Songs come as they come, as the spirit moves, though sometimes circumstances determine which one you have the time or urge or leave to do first. For example, one of my most fertile periods of writing came when I had a daily commute on the DC Metro subway, and, guitar-playing being, shall we say, "unrecommended," I wrote words. Often with a tune in mind, but not always. Then when I'd get home, I'd try the tune out, chuck it and start a new one.
Sometimes my lyrics fell into such regular form that I could and did use the chorus of one song for the verse tune of another (totally unconsciously, of course) -- I had to change the newer one once I noticed the similarity.

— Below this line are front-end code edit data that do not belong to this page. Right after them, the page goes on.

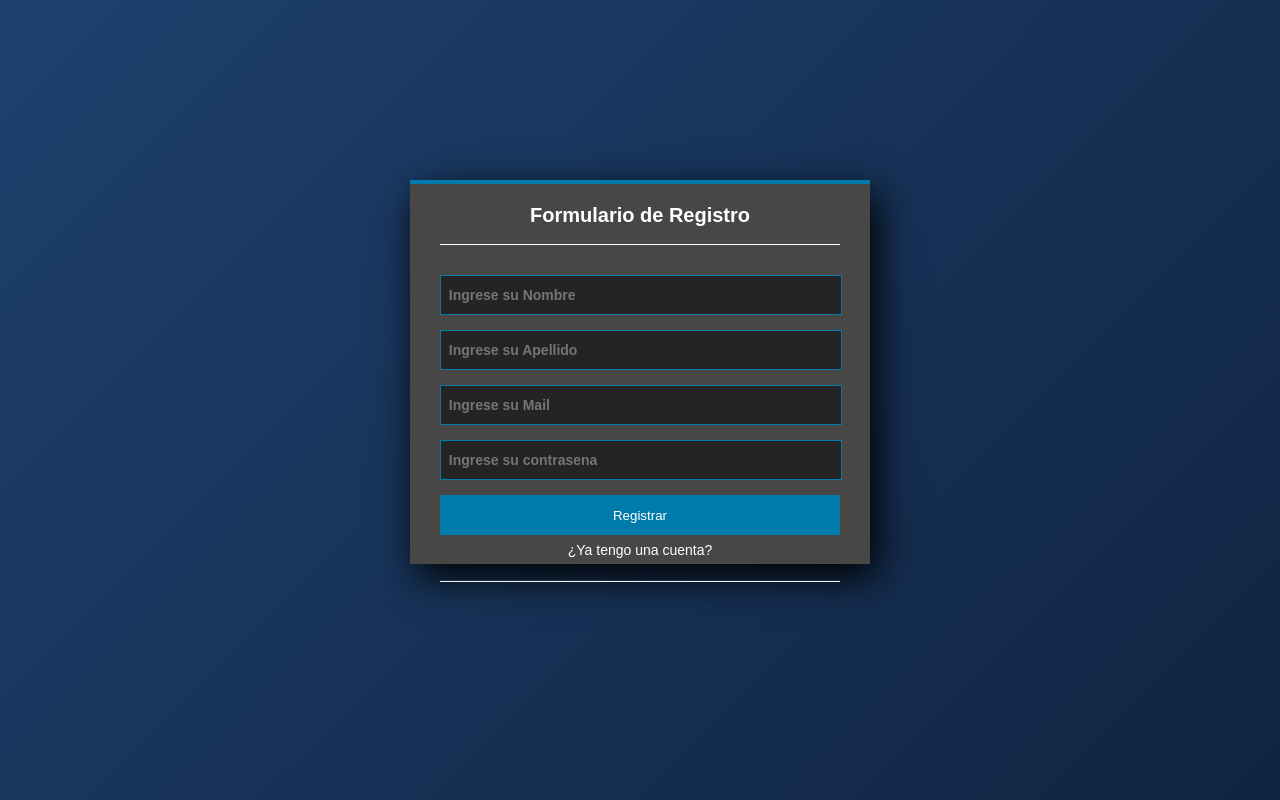
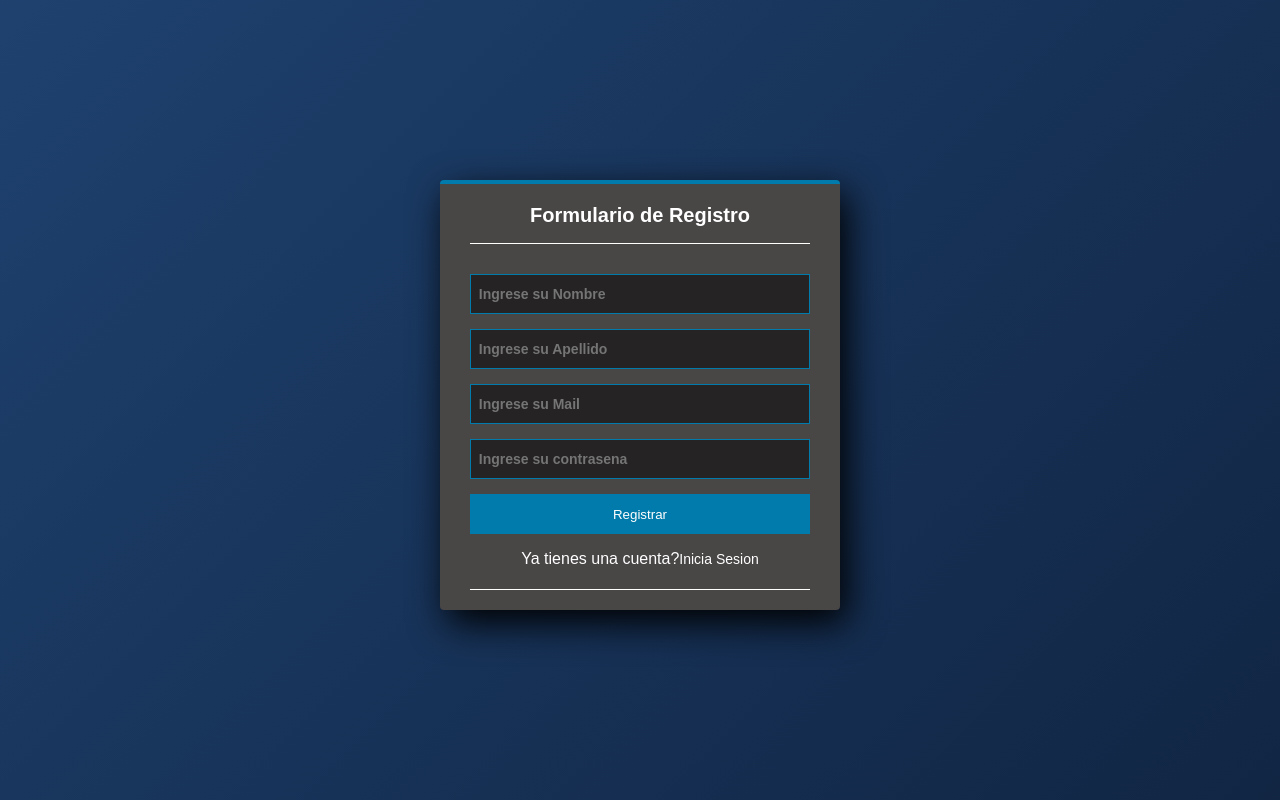
Before and after one commit to VillalbaLeandro/sistema-de-ventas-html-css, a PHP site: page /registro.html in a window 1280 px wide. Run offline with PHP 8.4, Linux system fonts and the light colour scheme.

Commit message:
Modificacion de estilos y linkeo entre vistas

```diff
--- a/estilo-registro.css
+++ b/estilo-registro.css
@@ -1,11 +1,11 @@
-{
-    margin:0;
-    padding:0;
+* {
+    margin: 0;
+    padding: 0;
     box-sizing: border-box;
 }
 
 body {
-    font-family:Arial ;
+    font-family: Arial;
     background: linear-gradient(-45deg,
             #0d1c33, #142c4e, #1c3d68, #264e83, #305f9d, #3a70b8, #4461d2);
     background-size: 400% 400%;
@@ -14,20 +14,21 @@
 
 }
 
-    .form-registro{
+.form-registro {
 
     width: 400px;
-    height: 340px;
     background: #494646;
-    margin:auto;
+    margin: auto;
     margin-top: 180px;
     box-shadow: 7px 13px 37px #000;
     padding: 20px 30px;
     border-top: 4px solid#017bab;
     color: white;
 
+    border-radius: 4px;
 }
-    .form-registro h5{
+
+.form-registro h5 {
     margin: 0;
     text-align: center;
     height: 40px;
@@ -39,7 +40,7 @@
 
 }
 
-    .controls{
+.controls {
     width: 100%;
     border: 1px solid#017bab;
     margin-bottom: 15px;
@@ -49,10 +50,11 @@
     font-weight: bold;
 
 }
-    .boton{
+
+.boton {
     width: 100%;
     height: 40px;
-    background:#017bab ;
+    background: #017bab;
     border: none;
     color: white;
     margin-bottom: 16px;
@@ -68,19 +70,20 @@
 .form-registro p {
 
     height: 40px;
-    text-align: center ;
+    text-align: center;
     border-bottom: 1px solid;
-    transform: translateY(-0.69cm);
 
 }
-    .form-registro a{
+
+.form-registro a {
     color: white;
     text-decoration: none;
     font-size: 14px;
 
 }
+
 .form-registro a:hover {
-        text-decoration:underline ;
+    text-decoration: underline;
 }
 
 
@@ -88,9 +91,12 @@
     0% {
         background-position: 0% 50%;
     }
+
     50% {
         background-position: 100% 50%;
     }
+
     100% {
         background-position: 0% 50%;
     }
+}
--- a/index.html
+++ b/index.html
@@ -21,10 +21,10 @@
             </div>
             <div class="login-section">
                 <div>
-                    <a href="/#">Registrate</a>
+                    <a href="/registro.html">Registrate</a>
                 </div>
                 <div>
-                    <a href="/#">Incia sesion</a>
+                    <a href="/login.html">Incia sesion</a>
                 </div>
             </div>
         </div>
--- a/login.html
+++ b/login.html
@@ -11,7 +11,7 @@
 <input class= "controls" type="text" name="usuario" value="" placeholder="  Usuario">
 <input class= "controls" type="text" name="Contrasena" value="" placeholder="  Contrasena">
 <input class="boton" type="submit" name="" value="Ingresar">
-<p><a href="#vinculameesta">¿Olvidaste tu contraseña?</a></p>
+<p>No tienes una cuenta? <a href="./registro.html">Registrate</a></p>
 
         </section>
     </body>
--- a/registro.html
+++ b/registro.html
@@ -13,7 +13,7 @@
 <input class= "controls" type="text" name="Mail" value="" placeholder="  Ingrese su Mail">
 <input class= "controls" type="text" name="contrasena" value="" placeholder="  Ingrese su contrasena">
 <input class="boton" type="submit" name="" value="Registrar">
-<p><a href="#vinculameesta">¿Ya tengo una cuenta?</a></p>
+<p>Ya tienes una cuenta?<a href="./login.html">Inicia Sesion</a></p>
 
         </section>
     </body>
```
Also changed, not shown: estilo-login.css (+21 -13 lines), style.css (+6 -5 lines). Lines whose indentation alone changed are shown as unchanged.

And sometimes that regularity was enough to chuck the whole lyric (it was obvious thjat no good tune could be made to follow that well-trodden scansion path, so banal was it).
I do have a problem when trying to make up tunes -- the first time through, it's new, the second time through parts of the new tune remind me of an existing song (usually not mine), and by the third time through, I'm playing that song, the pre-existing-not-mine song. I lose more good ideas that way. And I'm never clever enough to start a recording before I go through this process, since the spur of the moment is when I start playing, making preparation an after-thought.
I have found that ideas are the hard part, and the easy part, too. If you're trying to write a country-oid song, you can take any well-known phrase and make it your lyrical hook. I looked up above in the thread and saw that someone wrote "harder for me." OK, that's not an outstanding phrase, but here goes:
It's harder for me to forget you
Than it seems it is for you.
It's harder for me to make my mind up
And say the words, "We're through."
Falling in love was the easiest thing,
I'll tell you, you can take it from me.
So however hard it was on you,
It's harder for me.
That's pretty bad, and doesn't take a twist on the meaning of the words in the phrase (I could only think of something bawdy from the phrase "It's harder for me," so I went with maudlin instead), which is the more common "country" approach. I can produce a lyric pretty quickly, if I don't care what I write, but to get something good, the emotion should be deeper than the drivel I wrote up there.